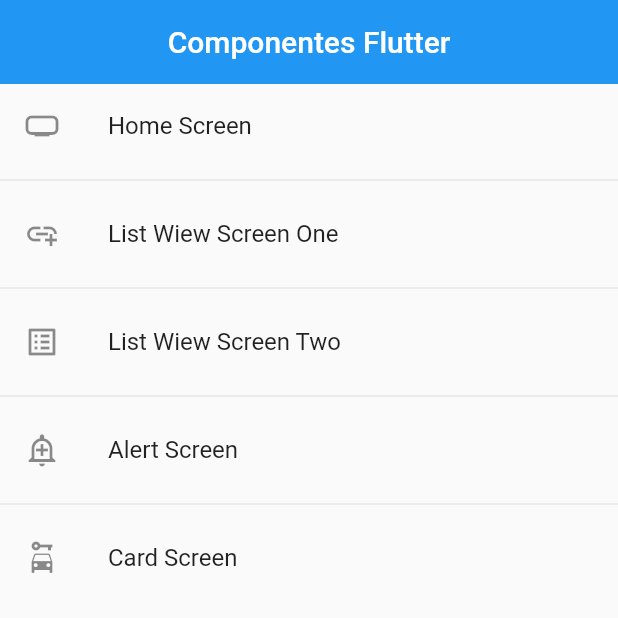
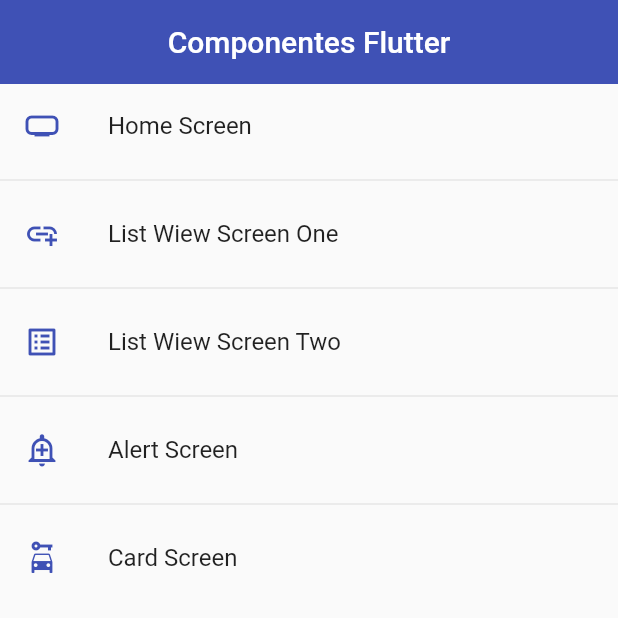
Before and after one commit to francmarin98/flutter_components_app, a Flutter app: the screen it shows after launch, on a phone screen of 412 x 824 dp, the top half of it. Run offline on Flutter 3.47's test engine with Material 2 defaults, Android fonts, the phone set to English and light mode, and no system bars.

Commit message:
Learning the basics of creating global themes in Flutter apps

```diff
--- a/lib/main.dart
+++ b/lib/main.dart
@@ -1,4 +1,6 @@
 import 'package:flutter/material.dart';
+
+import 'package:components_app/themes/app_theme.dart';
 import 'package:components_app/router/app_router.dart';
 
 void main() => runApp(const MyApp());
@@ -14,6 +16,7 @@ class MyApp extends StatelessWidget {
       initialRoute: AppRouter.initialRoute,
       routes: AppRouter.getAppRoutes(),
       onGenerateRoute: AppRouter.onGenerateRoute,
+      theme: AppTheme.lightTheme,
     );
   }
 }
--- a/lib/screens/home_screen.dart
+++ b/lib/screens/home_screen.dart
@@ -1,5 +1,7 @@
+import 'package:flutter/material.dart';
+
 import 'package:components_app/router/app_router.dart';
-import 'package:flutter/material.dart';
+import 'package:components_app/themes/app_theme.dart';
 
 class HomeScreen extends StatelessWidget {
   const HomeScreen({Key? key}) : super(key: key);
@@ -11,8 +13,6 @@ class HomeScreen extends StatelessWidget {
     return Scaffold(
       appBar: AppBar(
         title: const Text("Componentes Flutter"),
-        elevation: 0,
-        centerTitle: true,
       ),
       body: ListView.separated(
         itemCount: menuOptions.length,
@@ -21,7 +21,10 @@ class HomeScreen extends StatelessWidget {
         },
         itemBuilder: (BuildContext context, int index) {
           return ListTile(
-            leading: Icon(menuOptions[index].icon),
+            leading: Icon(
+              menuOptions[index].icon,
+              color: AppTheme.colorPrimary,
+            ),
             title: Text(menuOptions[index].label),
             onTap: () {
               // final route = MaterialPageRoute(builder: (context) {
--- a/lib/screens/listview_screen_one.dart
+++ b/lib/screens/listview_screen_one.dart
@@ -10,8 +10,6 @@ class ListViewScreenOne extends StatelessWidget {
     return Scaffold(
       appBar: AppBar(
         title: const Text("ListViewScreenOne"),
-        elevation: 0,
-        backgroundColor: Colors.indigo,
       ),
       body: ListView(
         children: [
--- a/lib/screens/listview_screen_two.dart
+++ b/lib/screens/listview_screen_two.dart
@@ -22,8 +22,6 @@ class ListViewScreenTwo extends StatelessWidget {
     return Scaffold(
       appBar: AppBar(
         title: const Text("ListViewScreenTwo"),
-        elevation: 0,
-        backgroundColor: Colors.indigo,
       ),
       body: ListView.separated(
         itemCount: options.length,
--- /dev/null
+++ b/lib/themes/app_theme.dart
@@ -0,0 +1,13 @@
+import 'package:flutter/material.dart'
+    show AppBarTheme, Colors, Color, ThemeData;
+
+class AppTheme {
+  static const Color colorPrimary = Colors.indigo;
+  static final ThemeData lightTheme = ThemeData.light().copyWith(
+      primaryColor: colorPrimary,
+      appBarTheme: const AppBarTheme(
+        color: colorPrimary,
+        elevation: 0,
+        centerTitle: true,
+      ));
+}
```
_ _ _
Exercise description
The task calls for all lines in the entries that hold "AppTheme".

Response area
+      theme: AppTheme.lightTheme,
+              color: AppTheme.colorPrimary,
+class AppTheme {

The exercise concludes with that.